Lu et al. [53] examined the miRNA expression in the glomerular and tubulointerstitial compartments of kidney from LN patients. miR-638 had lower expression at the glomerular level and higher expression in the tubulointerstitial compartment, whereas miR-198 and miR-146a were highly expressed in both compartments. Glomerular expression of miR-638 was correlated with the histological activity index and the tubulointerstitial expression was correlated with proteinuria and the SLEDAI score. Finally, the glomerular expression of miR-146a was correlated with both eGFR and the histological activity index. The glomerular and tubulointerstitial expression of the target gene Fn14 was correlated with glomerular expression of miR-146a and miR-155 respectively. The tubulointerstitial expression of CXCR3 (CXC chemokine receptor 3) was correlated with that of miR-146a.

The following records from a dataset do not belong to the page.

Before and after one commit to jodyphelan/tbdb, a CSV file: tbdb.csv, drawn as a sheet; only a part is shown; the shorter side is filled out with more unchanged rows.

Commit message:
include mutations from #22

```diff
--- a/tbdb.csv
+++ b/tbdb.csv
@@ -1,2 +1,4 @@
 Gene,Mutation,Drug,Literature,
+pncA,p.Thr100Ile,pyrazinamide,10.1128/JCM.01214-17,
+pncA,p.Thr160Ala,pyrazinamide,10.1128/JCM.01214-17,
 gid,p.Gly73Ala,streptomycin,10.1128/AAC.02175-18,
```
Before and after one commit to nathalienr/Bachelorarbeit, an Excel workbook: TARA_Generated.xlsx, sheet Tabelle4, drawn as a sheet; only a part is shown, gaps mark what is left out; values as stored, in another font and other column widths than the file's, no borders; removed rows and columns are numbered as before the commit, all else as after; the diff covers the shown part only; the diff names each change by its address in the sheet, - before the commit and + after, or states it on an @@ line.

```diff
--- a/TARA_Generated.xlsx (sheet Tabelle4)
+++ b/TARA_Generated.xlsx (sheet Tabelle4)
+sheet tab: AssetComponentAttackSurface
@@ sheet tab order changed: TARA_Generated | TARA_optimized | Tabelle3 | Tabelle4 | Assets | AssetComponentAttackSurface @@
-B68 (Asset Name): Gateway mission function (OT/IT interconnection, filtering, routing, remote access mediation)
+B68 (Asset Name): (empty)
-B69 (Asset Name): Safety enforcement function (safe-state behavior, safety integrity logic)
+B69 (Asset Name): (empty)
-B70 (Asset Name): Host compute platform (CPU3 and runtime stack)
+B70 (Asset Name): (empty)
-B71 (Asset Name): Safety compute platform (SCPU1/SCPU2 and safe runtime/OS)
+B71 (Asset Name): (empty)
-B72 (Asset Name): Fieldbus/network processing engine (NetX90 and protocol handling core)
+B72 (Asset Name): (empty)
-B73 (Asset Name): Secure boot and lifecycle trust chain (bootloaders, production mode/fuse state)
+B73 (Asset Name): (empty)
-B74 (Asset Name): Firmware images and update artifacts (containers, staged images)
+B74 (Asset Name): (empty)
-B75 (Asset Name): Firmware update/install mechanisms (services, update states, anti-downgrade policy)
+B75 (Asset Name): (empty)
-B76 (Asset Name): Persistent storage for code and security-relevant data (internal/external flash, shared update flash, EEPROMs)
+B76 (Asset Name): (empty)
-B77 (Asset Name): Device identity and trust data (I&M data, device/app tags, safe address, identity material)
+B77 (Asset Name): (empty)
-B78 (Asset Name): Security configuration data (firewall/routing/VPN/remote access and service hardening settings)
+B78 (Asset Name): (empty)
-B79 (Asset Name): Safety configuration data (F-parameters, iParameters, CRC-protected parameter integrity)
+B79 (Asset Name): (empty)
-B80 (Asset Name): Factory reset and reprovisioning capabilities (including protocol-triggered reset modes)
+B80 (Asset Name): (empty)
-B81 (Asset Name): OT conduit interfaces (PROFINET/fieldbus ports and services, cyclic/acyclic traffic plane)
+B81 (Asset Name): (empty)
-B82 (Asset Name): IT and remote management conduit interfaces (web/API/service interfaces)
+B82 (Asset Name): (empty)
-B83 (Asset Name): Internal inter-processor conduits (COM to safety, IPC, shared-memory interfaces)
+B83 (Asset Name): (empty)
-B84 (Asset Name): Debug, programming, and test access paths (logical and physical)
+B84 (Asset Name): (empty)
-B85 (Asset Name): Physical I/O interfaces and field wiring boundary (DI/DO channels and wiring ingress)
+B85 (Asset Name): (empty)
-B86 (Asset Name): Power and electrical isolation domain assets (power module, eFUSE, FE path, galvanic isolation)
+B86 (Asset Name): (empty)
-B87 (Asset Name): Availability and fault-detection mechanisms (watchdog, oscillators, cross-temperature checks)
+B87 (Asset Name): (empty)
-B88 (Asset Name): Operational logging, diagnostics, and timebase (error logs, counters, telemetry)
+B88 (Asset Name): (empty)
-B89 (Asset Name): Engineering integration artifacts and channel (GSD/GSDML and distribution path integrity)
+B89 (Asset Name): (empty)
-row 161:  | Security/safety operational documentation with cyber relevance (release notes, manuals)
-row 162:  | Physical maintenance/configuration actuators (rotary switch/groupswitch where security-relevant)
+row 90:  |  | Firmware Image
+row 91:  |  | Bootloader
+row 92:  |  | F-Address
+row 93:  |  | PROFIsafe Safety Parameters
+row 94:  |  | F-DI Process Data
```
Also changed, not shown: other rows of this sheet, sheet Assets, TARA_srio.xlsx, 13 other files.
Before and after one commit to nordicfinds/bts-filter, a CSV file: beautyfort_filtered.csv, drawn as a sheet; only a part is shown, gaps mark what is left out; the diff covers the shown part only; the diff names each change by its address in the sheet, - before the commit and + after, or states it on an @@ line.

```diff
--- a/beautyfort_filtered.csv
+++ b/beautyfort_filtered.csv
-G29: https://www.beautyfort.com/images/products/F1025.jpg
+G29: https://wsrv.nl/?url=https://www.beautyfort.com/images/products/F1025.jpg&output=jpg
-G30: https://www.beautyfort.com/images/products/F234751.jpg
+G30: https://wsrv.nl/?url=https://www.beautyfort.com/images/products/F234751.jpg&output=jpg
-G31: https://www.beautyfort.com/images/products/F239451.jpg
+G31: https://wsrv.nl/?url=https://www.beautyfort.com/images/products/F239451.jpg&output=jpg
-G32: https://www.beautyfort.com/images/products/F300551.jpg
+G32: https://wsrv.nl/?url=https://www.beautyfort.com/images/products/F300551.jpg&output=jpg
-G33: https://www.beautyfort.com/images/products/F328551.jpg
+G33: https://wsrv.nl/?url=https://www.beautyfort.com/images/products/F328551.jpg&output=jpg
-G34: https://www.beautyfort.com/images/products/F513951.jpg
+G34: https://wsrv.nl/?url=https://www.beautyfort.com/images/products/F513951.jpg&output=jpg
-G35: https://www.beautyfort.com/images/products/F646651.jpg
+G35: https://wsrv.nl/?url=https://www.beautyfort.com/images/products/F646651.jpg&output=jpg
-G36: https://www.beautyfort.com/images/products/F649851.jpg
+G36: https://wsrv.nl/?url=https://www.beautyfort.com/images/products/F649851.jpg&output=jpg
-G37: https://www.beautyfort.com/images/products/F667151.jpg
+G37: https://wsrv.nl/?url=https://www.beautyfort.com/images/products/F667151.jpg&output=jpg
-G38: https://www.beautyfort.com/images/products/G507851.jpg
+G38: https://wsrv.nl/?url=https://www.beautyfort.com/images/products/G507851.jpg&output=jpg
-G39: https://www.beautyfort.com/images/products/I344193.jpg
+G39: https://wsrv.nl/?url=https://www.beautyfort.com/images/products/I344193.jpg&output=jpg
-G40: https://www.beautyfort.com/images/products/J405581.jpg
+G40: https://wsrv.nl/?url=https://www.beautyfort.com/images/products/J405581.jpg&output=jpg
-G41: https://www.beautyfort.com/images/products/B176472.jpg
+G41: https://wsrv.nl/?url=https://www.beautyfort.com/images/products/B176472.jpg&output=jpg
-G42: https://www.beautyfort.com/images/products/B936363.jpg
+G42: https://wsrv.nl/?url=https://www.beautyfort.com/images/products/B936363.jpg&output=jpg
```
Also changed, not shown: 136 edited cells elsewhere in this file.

Zhou et al. [54] identified 16 miRNAs with >2-fold increases in 14 FFPE renal biopsies from patients with LN. Of these, miR-150 was up-regulated 4-fold and this increase was validated by qRT-PCR in seven renal biopsies from an independent cohort of LN patients. There was a strong correlation of this miRNA with changes in CI (chronicity index); the ROC analysis showed that renal miR-150 predicted CI≥4 with high diagnostic accuracy. This miRNA was predominantly expressed in PTCs (proximal tubular cells) and was not correlated with the activity index, whereas miR-150 expression correlated with renal Col1 and targeted SOCS1 (suppressor of cytokine signalling 1). Therefore miR-150 overexpression down-regulated SOCS1 protein and this positive correlation on renal fibrosis was documented in co-transfected PTCs and MCs in which the increase in miR-150 down-regulated SOCS1. Consequently, the investigators concluded that this miRNAs modulates some proteins of renal fibrosis in LN patients. In addition, they demonstrated that TGFβ, which is an important regulator of fibrosis, induced a 6-fold increase in miR-150 in podocytes that was reversed by transfection of an miR-150 inhibitor in PTCs. These findings were confirmed in renal biopsies of LN patients by low expression of SOCS1 in the presence of high miR-150. In conclusion, chronic inflammation leads to an increase in TGFβ which induces high expression of miR-150 directly in PTCs and podocytes, whereas this miRNA is increased by other factors in MCs. Thus miR-150 may be considered a potential biomarker for evaluating the renal outcome of patients with LN. However, these findings need validation in a large cohort of patients.

Urine

Two studies of urinary miRNAs reported by Szeto's group found low significant levels of miR-200a, miR-200c, miR-141 and miR-429 in patients with SLE [48,49]. There was no correlation between serum and urinary levels of these miRNAs and finally urinary levels did not correlate with any clinical parameter. In the second article, they focused on the levels of miR-146a and miR-155 because they are regulators of the immune system [49]. Only the urinary values of miR-146a were significantly higher in SLE patients compared with healthy subjects, but were not correlated with clinical findings.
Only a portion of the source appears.